Fifteen years ago, 100,000 football fans streamed into the Raymond James Stadium in Tampa for Super Bowl XXXV. They would witness the wild card Ravens handily defeat the Giants, take in a halftime show that featured N’Sync and Aerosmith, and have their faces digitally scanned, analyzed, and cross-referenced with a database of wanted and suspected criminals. They, uh, didn’t know about that last part until after the fact.
A few days after the game, thanks to the news media and the American Civil Liberties Union, word got out that the Super Bowl had been a testing grounds for new facial recognition software that mapped and cataloged the facial features of everyone in attendance. The ACLU, and many members of the public, were disturbed.
“Facial recognition was a very new, untested technology and it was still kind of science-fictiony,” said Jay Stanley, a senior policy analyst at the ACLU. Stanley wasn’t yet at the ACLU at the time, but he subsequently penned a report on law enforcement’s use of facial recognition technology.
Keep in mind this is early 2001, in a pre-9/11, pre-Snowden America. The idea of having your biometric data collected was as far-fetched as the idea that you might be being spied on.
“There was a great deal of concern, a ‘Big Brother is watching,’ kind of thing,” said Jane Castor, a former Chief of the Tampa Police Department. Castor was a sergeant in 2001, and remembers the public response though she was not directly involved in the facial recognition program.
“There was a great deal of concern, a ‘Big Brother is watching,’ kind of thing.”
Castor told me when it came to the Super Bowl, the decision to use facial recognition software wouldn’t have been up to the local police—for a huge, national event like that, security is passed off to the federal level—but they would have been involved.
After the game, police said the technology had helped identify 19 individuals in the crowd who had outstanding warrants, but the public remained skeptical. Still, just a few months later, Tampa was offered a free one-year trial of the face recognition software. The city opted to give it a try, setting up face-scanners in the downtown entertainment district called Ybor City.
“The technology was just expanding so rapidly and we wondered: is there a benefit or is there not? So we tested it out,” Castor said. “It’s like the body worn cameras today. There are a lot of potential positive aspects but there’s so much we don’t know yet until those are tested in the community.”
The idea was that the software might be able to catch wanted criminals, or alert police if known offenders, like sexual assault convicts, were hanging out in the area. But it wasn’t advanced enough to be able to identify and make these kinds of warnings, Castor said, adding she couldn’t remember a single case when the software was useful.

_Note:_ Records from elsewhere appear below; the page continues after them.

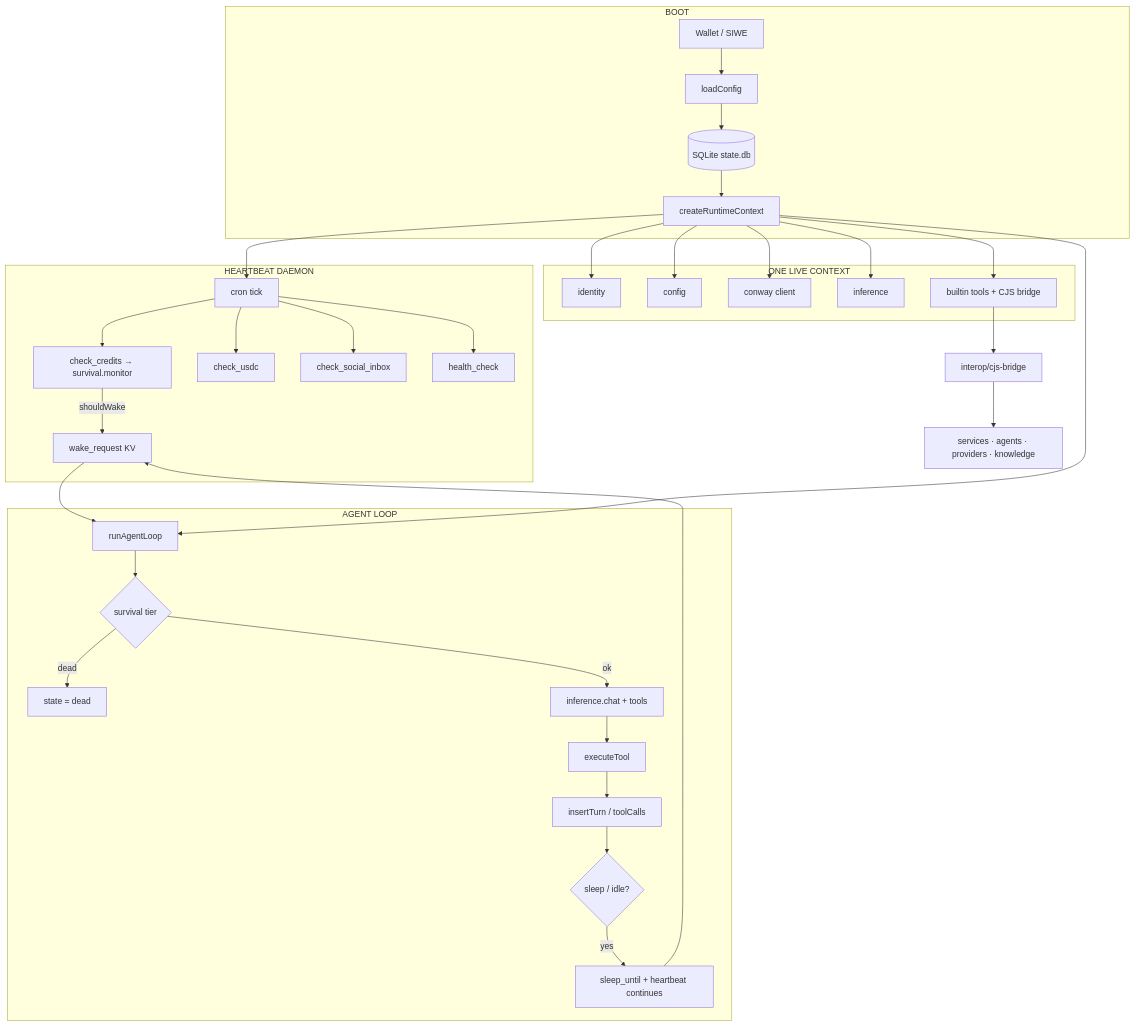
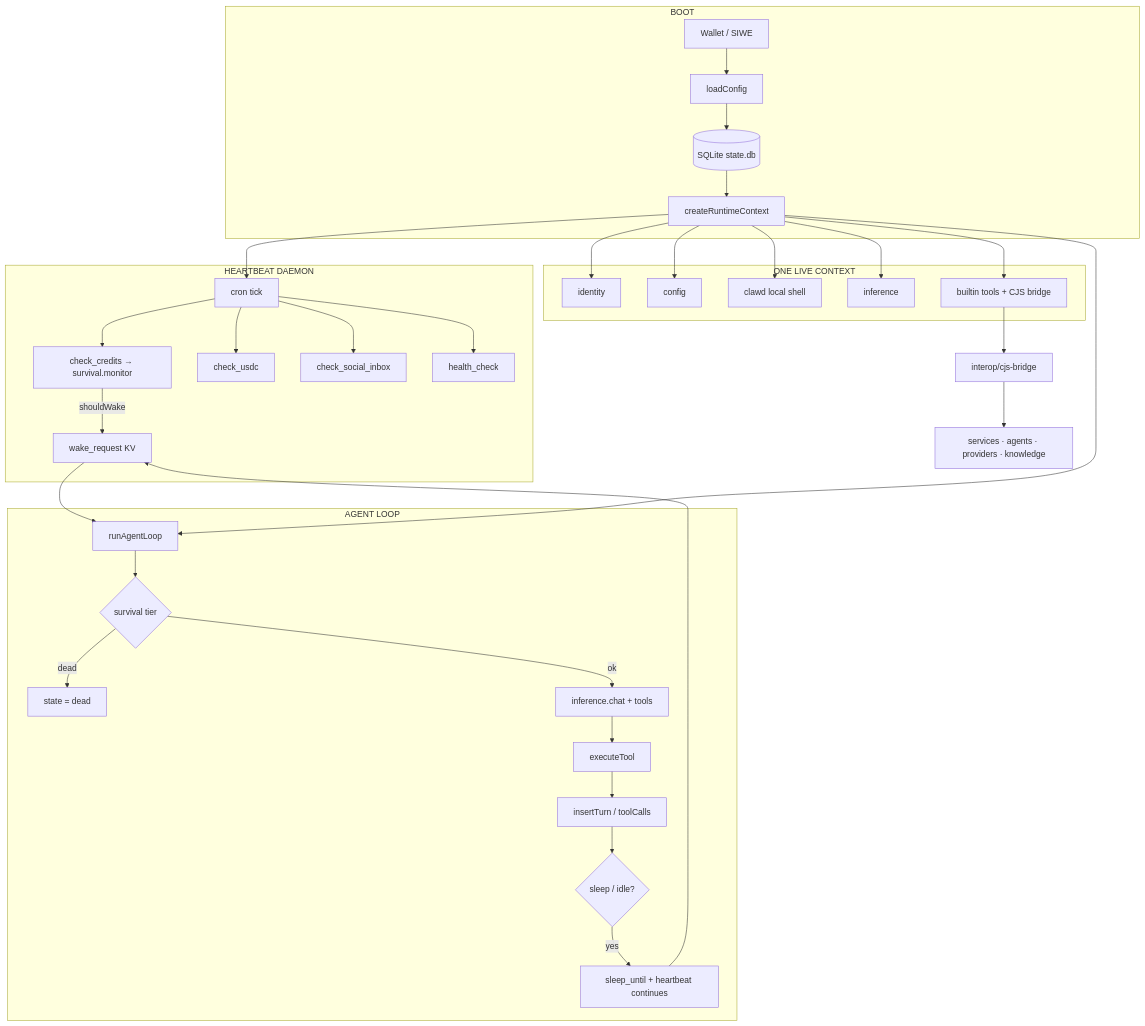
One commit to Solizardking/clawd-automation changed the diagram in README.md. Above: the diagram before and after it, drawn with Mermaid. The commit also changed other lines of this file and 66 other files, not shown here.

````diff
--- a/README.md
+++ b/README.md
@@ -119,41 +137,41 @@
 ```mermaid
 flowchart TB
   subgraph boot["BOOT"]
     W[Wallet / SIWE] --> C[loadConfig]
     C --> DB[(SQLite state.db)]
     DB --> RT[createRuntimeContext]
   end
 
   subgraph shared["ONE LIVE CONTEXT"]
     RT --> ID[identity]
     RT --> CFG[config]
-    RT --> CON[conway client]
+    RT --> CON[clawd local shell]
     RT --> INF[inference]
     RT --> TOOLS[builtin tools + CJS bridge]
   end
 
   subgraph pulse["HEARTBEAT DAEMON"]
     HB[cron tick] --> CR[check_credits → survival.monitor]
     HB --> US[check_usdc]
     HB --> IN[check_social_inbox]
     HB --> HL[health_check]
     CR -->|shouldWake| WAKE[wake_request KV]
   end
 
   subgraph mind["AGENT LOOP"]
     WAKE --> LOOP[runAgentLoop]
     LOOP --> TIER{survival tier}
     TIER -->|dead| BEACH[state = dead]
     TIER -->|ok| THINK[inference.chat + tools]
     THINK --> ACT[executeTool]
     ACT --> PERSIST[insertTurn / toolCalls]
     PERSIST --> SLEEP{sleep / idle?}
     SLEEP -->|yes| DRIFT[sleep_until + heartbeat continues]
     DRIFT --> WAKE
   end
 
   RT --> HB
   RT --> LOOP
   TOOLS --> CJS[interop/cjs-bridge]
   CJS --> SVC[services · agents · providers · knowledge]
 ```
````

It’s one thing if someone is standing perfectly still, looking at a camera. Trying to capture and analyze faces moving on a busy, crowded street is a completely different challenge, and one that the software was evidently not up to. The collected images are also useless without a database with which to compare them, and there was debate at the time over an appropriate database, Castor said: the local prison system? The DMV? The FBI’s most wanted? After a year or so, the program was ultimately scrapped, both in Ybor City and by the Super Bowl, which opted for old fashioned human surveillance going forward.
Still, the software continued to be developed and refined, and just last year we saw glimmers of its reemergence in law enforcement: US customs is experimenting with facial recognition software at an airport in DC. But in an age when being spied on is almost an expectation, and people happily scan their thumbprints for Apple or have their identity programmed into Facebook, will facial recognition creep back into use without much of a fight this time?
Stanley pointed out that while Facebook may have powerful facial recognition technology, using Facebook is opt-in (and it’s pretty obvious your face is being documented, all you need to do is tag a photo). Surreptitiously being scanned when you’re walking down the street is another issue entirely, Stanley said.“There’s always a certain [air] of resignation in the privacy world, but my feeling is that people are in no way accepting of facial recognition,” Stanley said. “It’s very spooky.”